Explore the rich untold histories of UIC’s east campus during a one-hour walking tour focused on student activism, the politics of public space, and campus architecture. How has the campus been reimagined and changed since its initial design and what are the implications of the past for present-day civic life at UIC? The history of UIC and the space it encompasses are critically examined as the tour uncovers how the university’s existence has both displaced and empowered communities on Chicago’s West Side.
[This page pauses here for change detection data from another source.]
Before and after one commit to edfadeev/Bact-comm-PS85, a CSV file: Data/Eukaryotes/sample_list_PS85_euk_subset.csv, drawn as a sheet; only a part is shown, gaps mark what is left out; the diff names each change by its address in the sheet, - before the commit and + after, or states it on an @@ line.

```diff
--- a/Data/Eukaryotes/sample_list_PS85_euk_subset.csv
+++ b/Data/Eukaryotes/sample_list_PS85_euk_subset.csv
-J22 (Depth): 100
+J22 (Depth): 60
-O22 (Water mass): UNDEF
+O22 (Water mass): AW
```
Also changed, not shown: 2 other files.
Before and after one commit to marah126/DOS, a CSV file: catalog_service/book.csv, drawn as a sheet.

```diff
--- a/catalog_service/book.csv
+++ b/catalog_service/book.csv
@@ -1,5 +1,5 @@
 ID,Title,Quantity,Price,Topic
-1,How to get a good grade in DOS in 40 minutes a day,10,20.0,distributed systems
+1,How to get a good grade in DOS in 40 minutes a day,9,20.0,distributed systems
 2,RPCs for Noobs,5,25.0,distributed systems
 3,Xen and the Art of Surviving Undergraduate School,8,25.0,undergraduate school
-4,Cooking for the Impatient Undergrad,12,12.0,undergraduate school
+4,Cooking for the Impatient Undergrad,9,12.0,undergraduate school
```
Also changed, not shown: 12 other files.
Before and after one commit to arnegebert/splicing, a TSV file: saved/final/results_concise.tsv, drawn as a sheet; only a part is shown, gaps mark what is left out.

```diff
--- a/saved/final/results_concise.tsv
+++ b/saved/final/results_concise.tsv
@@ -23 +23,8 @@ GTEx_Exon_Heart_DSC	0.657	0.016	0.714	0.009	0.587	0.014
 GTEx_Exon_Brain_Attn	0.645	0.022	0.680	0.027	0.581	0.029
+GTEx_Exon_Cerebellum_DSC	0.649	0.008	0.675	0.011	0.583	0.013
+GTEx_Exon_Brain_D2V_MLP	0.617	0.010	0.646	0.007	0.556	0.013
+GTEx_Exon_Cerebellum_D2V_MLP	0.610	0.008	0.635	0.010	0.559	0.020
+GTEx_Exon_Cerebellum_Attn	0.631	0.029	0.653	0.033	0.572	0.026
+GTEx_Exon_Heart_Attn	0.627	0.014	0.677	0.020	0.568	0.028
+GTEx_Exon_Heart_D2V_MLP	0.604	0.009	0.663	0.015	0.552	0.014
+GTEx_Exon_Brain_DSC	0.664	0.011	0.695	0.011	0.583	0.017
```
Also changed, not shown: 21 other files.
Highlights of the tour include how student activism led to the formation of community spaces such as the Latino Cultural Center and African-American Cultural Center and the influence of mid-20th century architects like Félix Candela on UIC’s design. Participants will stay warm at indoor stops along the way with hot cocoa and coffee provided by the student organization Arquitectos.
This program is co-sponsored by the Latino Cultural Center at UIC and presented in conjunction with the exhibition Félix Candela's Concrete Shells: Engineered Architecture in Mexico and Chicago, on view January 19 - March 3, 2018 at Gallery 400. The tour is based on the ALTour created by Museum and Exhibition Studies students at UIC and co-facilitated by Lena Guerrero Reynolds (Latino Cultural Center) and Megan Moran (Gallery 400).